Aug. 13 (UPI) -- On this date in history:
In 1889, William Gray patented the coin-operated telephone.
In 1930, Capt. Frank Hawkes set an air speed record by flying from Los Angeles to New York in 12 hours, 25 minutes.
In 1980, U.S. President Jimmy Carter was nominated for a second term by the Democratic National Convention in New York. He lost in November to Ronald Reagan.
In 1990, singer/songwriter Curtis Mayfield was left paralyzed when he was hit by a wind-blown lighting rig on an outdoor stage in New York.

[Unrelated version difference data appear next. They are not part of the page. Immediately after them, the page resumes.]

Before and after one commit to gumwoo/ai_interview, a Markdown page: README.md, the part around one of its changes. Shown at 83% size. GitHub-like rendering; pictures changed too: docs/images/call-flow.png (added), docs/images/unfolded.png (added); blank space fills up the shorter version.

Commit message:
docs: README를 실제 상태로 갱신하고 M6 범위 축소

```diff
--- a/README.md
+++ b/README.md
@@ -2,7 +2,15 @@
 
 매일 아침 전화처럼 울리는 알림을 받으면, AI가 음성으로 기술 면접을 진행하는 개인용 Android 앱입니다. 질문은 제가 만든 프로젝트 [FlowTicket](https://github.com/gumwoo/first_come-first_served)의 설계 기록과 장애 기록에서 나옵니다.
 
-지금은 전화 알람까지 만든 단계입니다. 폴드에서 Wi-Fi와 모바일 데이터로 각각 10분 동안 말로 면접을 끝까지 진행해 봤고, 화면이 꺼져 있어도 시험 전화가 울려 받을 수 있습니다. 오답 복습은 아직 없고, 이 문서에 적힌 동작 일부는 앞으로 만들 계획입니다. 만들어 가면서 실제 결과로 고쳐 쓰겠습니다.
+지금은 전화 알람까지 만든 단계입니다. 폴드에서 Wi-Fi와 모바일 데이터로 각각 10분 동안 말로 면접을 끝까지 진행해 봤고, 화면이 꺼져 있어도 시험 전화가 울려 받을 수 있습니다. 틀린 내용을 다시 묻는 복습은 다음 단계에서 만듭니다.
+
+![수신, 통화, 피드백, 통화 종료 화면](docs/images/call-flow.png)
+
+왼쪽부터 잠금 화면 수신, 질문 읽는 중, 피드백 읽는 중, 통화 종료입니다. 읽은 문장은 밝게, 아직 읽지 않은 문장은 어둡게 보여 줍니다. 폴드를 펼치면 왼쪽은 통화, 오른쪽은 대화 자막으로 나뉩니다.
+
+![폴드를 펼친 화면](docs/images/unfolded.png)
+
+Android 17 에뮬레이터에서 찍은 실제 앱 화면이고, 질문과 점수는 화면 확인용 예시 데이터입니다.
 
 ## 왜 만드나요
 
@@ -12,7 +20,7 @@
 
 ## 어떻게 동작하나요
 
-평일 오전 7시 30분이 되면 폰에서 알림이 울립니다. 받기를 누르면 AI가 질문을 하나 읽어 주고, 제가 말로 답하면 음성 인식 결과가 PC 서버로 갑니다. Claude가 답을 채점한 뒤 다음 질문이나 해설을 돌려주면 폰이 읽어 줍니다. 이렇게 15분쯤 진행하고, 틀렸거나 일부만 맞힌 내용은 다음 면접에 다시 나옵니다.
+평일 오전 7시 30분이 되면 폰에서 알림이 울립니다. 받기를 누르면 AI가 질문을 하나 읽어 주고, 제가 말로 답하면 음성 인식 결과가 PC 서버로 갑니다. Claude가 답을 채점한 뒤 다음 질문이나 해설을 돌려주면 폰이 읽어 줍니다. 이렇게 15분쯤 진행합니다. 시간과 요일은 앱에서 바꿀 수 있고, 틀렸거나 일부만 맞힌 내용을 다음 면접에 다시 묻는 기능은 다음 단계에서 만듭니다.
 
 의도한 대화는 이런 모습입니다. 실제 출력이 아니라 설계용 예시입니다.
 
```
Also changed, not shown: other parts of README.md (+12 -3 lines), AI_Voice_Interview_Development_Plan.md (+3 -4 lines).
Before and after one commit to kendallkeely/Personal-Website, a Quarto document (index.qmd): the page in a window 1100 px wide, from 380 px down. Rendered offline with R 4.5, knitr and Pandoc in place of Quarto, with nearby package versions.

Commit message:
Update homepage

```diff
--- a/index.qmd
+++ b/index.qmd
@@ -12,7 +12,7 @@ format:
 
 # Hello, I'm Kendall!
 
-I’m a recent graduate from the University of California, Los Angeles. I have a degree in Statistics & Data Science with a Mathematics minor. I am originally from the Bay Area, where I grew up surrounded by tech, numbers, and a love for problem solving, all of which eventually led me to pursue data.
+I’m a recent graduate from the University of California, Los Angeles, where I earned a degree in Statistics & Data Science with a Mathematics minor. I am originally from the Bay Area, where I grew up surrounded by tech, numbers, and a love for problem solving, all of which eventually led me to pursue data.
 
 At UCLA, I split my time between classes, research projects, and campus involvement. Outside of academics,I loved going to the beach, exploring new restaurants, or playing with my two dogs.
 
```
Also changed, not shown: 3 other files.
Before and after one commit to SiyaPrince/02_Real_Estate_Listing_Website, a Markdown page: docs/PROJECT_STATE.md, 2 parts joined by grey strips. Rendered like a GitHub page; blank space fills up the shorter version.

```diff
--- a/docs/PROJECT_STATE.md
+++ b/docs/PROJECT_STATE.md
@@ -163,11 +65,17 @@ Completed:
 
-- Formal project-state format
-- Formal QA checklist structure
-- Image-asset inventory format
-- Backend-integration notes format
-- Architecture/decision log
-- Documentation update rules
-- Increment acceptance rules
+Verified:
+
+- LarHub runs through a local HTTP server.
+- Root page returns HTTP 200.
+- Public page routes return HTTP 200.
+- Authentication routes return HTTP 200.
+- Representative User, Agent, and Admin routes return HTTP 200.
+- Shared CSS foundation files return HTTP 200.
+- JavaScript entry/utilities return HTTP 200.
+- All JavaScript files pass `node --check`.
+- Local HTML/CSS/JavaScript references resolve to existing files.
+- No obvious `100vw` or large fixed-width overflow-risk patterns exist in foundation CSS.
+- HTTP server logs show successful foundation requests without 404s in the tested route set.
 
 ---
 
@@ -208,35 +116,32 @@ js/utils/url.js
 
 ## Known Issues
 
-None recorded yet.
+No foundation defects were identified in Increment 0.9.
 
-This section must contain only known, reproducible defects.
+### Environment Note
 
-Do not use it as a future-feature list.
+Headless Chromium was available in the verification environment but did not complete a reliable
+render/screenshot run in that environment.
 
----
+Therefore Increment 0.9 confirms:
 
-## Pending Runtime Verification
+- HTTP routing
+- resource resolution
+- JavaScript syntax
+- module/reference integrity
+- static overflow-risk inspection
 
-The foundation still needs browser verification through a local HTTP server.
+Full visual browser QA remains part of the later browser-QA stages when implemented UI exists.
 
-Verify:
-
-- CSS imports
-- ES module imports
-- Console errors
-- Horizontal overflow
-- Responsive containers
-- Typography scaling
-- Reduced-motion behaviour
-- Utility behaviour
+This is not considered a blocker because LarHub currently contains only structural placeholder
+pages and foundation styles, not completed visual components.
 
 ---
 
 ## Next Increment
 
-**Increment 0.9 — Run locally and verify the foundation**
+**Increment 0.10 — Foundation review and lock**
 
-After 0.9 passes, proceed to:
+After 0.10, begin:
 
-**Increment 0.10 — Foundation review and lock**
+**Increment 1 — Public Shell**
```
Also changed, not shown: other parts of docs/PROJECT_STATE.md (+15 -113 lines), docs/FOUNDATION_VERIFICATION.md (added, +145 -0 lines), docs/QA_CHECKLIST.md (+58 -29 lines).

He died in 1999.
In 1994, North Korea agreed to allow U.N. monitors to inspect a secret nuclear laboratory.
In 1995, former New York Yankees centerfielder Mickey Mantle died of liver cancer at the age of 63.
In 2004, the Summer Olympics opened in Athens, Greece, with a record 202 countries and 10,500 athletes taking part.
In 2008, Bill Gwatney, chairman of the Arkansas Democratic Party and a former legislator, was shot to death in his Little Rock office. After a 30-mile chase, a suspect was killed by police in an exchange of gunfire. A motive for Gwatney's killing was never determined.
In 2012, U.S. President Barack Obama told a campaign crowd in Iowa the result of the 2012 presidential election "will impact your lives and your children's lives for decades to come."
In 2013, Israel released 26 Palestinian prisoners as part of a deal to resume peace talks.
In 2014, Brazilian presidential candidate Eduardo Campos was among seven people killed in a plane crash southeast of Sao Paulo.